In October 2014, at a CFPB event that NAFCU president Dan Berger attended, Obama urged Congress to "act with urgency" on data breach legislation and he cited the variety of state laws on data security and called for "one clear national standard that brings certainty to business and keeps consumers safe."
CUNA has also asked the White House to form a cybersecurity council to track and monitor all data breaches suffered by businesses and consumers. Although credit unions are already heavily regulated with respect to data security, CUNA wants Congress to compel retailers and merchant groups to adopt the same data security standards as financial services companies.
"While merchants and financial institutions are both the targets of these attacks, a key difference is that financial institutions have developed and maintain robust internal protections to combat criminal attacks and are required by federal law and regulation to protect this information and notify consumers hen a breach occurs that will put them at risk," read a letter from CUNA to Congress. "In contrast, retailers are not covered by any federal laws or regulations that require them to protect the data and notify consumers when it is breached."
Reg Z — TILA
Credit unions are also concerned about the CFPB's amendments to Regulation Z under the Truth in Lending Act (TILA), which, among other things, restricts the ability of credit card issuers to provide credit card accounts to consumers who are deemed to be unable to make repayments, as well as the power to raise credit limits to existing account holders.
In addition, integrated mortgage disclosure requirements under the Real Estate Settlement Procedures Act and TILA, which is effective Aug. 1, will also be of great importance to credit unions, said Kris Stewart, principal regulatory consultant and senior manager of compliance professional services at Wolters Kluwer Financial Services in Minneapolis.
Stewart noted that the disclosure requirements represent the most significant revisions to these rules in 40 years.

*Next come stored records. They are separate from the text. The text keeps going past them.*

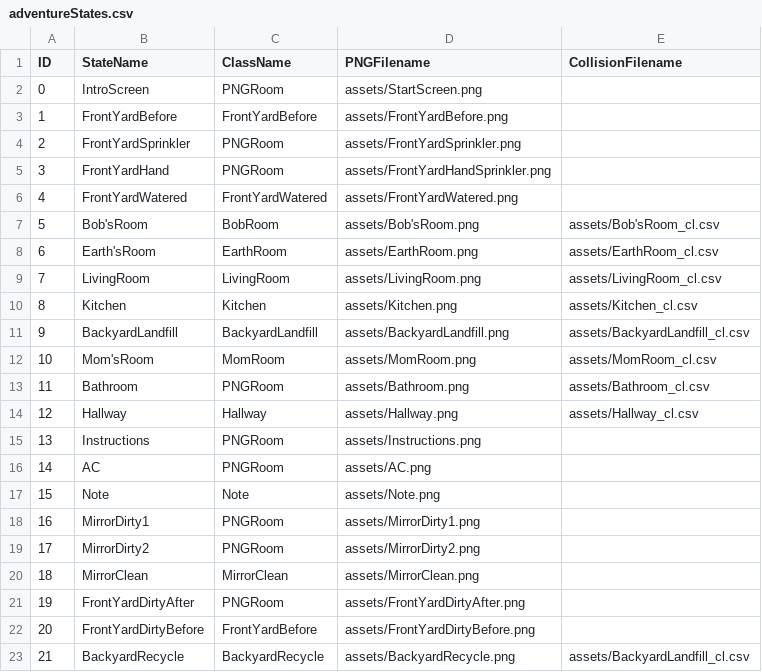
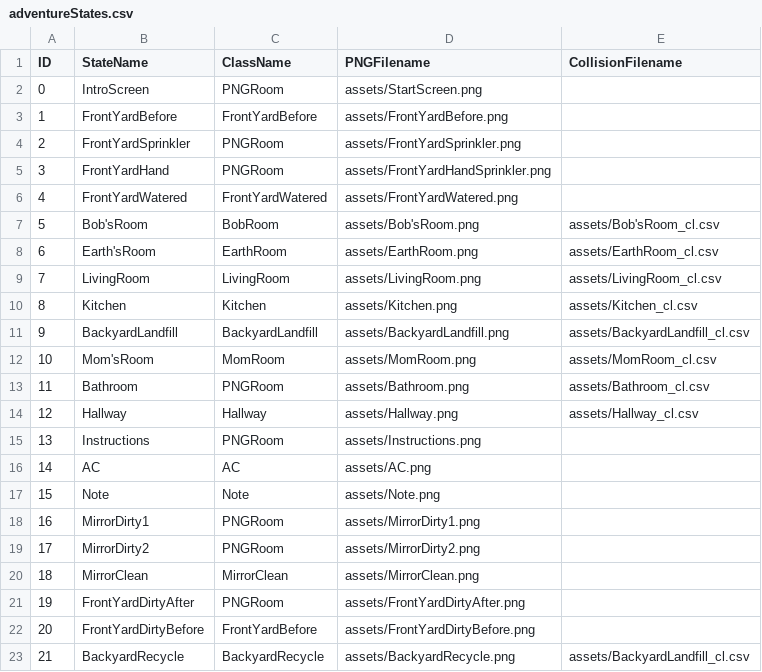
Before and after one commit to ylee73/Project2, a CSV file: data/adventureStates.csv, drawn as a sheet.

```diff
--- a/data/adventureStates.csv
+++ b/data/adventureStates.csv
@@ -15,3 +15,3 @@ ID,StateName,ClassName,PNGFilename,CollisionFilename
 13,Instructions,PNGRoom,assets/Instructions.png,
-14,AC,PNGRoom,assets/AC.png,
+14,AC,AC,assets/AC.png,
 15,Note,Note,assets/Note.png,
```
Also changed, not shown: data/clickableLayout.csv, data/interactionTable.csv, 3 other files.
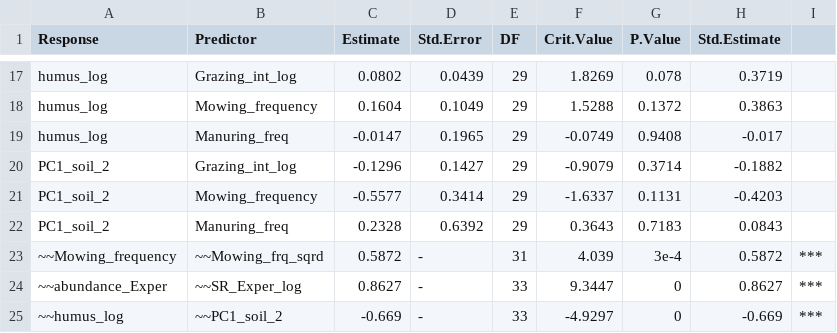
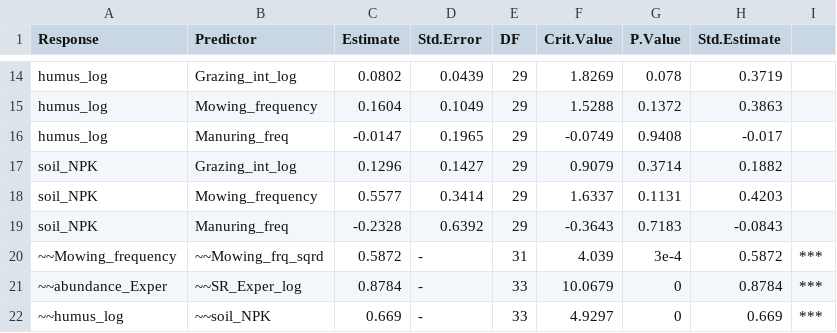
Before and after one commit to oksanabuzh/Panoara_nature_value_grasslands, a CSV file: results/SEM_SR_coefs.csv, drawn as a sheet; only a part is shown, gaps mark what is left out; the diff covers the shown part only.

```diff
--- a/results/SEM_SR_coefs.csv
+++ b/results/SEM_SR_coefs.csv
@@ -19,7 +16,7 @@ humus_log,Mowing_frequency,0.1604,0.1049,29,1.5288,0.1372,0.3863,
 humus_log,Manuring_freq,-0.0147,0.1965,29,-0.0749,0.9408,-0.017,
-PC1_soil_2,Grazing_int_log,-0.1296,0.1427,29,-0.9079,0.3714,-0.1882,
-PC1_soil_2,Mowing_frequency,-0.5577,0.3414,29,-1.6337,0.1131,-0.4203,
-PC1_soil_2,Manuring_freq,0.2328,0.6392,29,0.3643,0.7183,0.0843,
+soil_NPK,Grazing_int_log,0.1296,0.1427,29,0.9079,0.3714,0.1882,
+soil_NPK,Mowing_frequency,0.5577,0.3414,29,1.6337,0.1131,0.4203,
+soil_NPK,Manuring_freq,-0.2328,0.6392,29,-0.3643,0.7183,-0.0843,
 ~~Mowing_frequency,~~Mowing_frq_sqrd,0.5872,-,31,4.039,3e-4,0.5872,***
-~~abundance_Exper,~~SR_Exper_log,0.8627,-,33,9.3447,0,0.8627,***
-~~humus_log,~~PC1_soil_2,-0.669,-,33,-4.9297,0,-0.669,***
+~~abundance_Exper,~~SR_Exper_log,0.8784,-,33,10.0679,0,0.8784,***
+~~humus_log,~~soil_NPK,0.669,-,33,4.9297,0,0.669,***
```
Also changed, not shown: 4 added rows, 7 removed rows and 19 edited cells elsewhere in this file, results/SEM_NMDS_coefs.csv, results/SEM_NMDS_coefs_Indirect.csv, 18 other files.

"The regulation is much more than mere cosmetic changes to two loan disclosure documents, and it will affect U.S. mortgage lenders in unprecedented ways," she told Credit Union Journal. With 1,888 pages of identifying requirements and over 400 regulatory citation changes, it is being called an "industry game-changer."
The new rules include detailed requirements for producing and delivering the two disclosures in ways that will impact a lender's entire mortgage operation, including business processes, technology, policies and procedures, vendor relationships, employee readiness and training, and customer service, she stated.
"Failure to comply with these rules could result in unprecedented fines and penalties, costing thousands of dollars each day, lost business — and exposing lenders to substantial regulatory and reputational risks," Stewart warned. Moreover, despite the magnitude of change forewarned by these new rules, many lenders appear too slow in implementing a strategy to prepare for imminent changes.
"Lenders should definitely be alarmed by the TILA-RESPA rules," Stewart added. "The new documents are very, very different from the ones in use today and are very technical. And implementation poses a set of complex, complicated changes for one's entire lending processes and procedures. Developing a game plan to address all of these changes is something that needs to be done today, not tomorrow."
Stewart further advises that with so much at stake, it is "critical" that lenders develop a plan, not only to manage the document changes required by the new integrated disclosures, but one that addresses the operational and workflow changes and how they will implement those changes.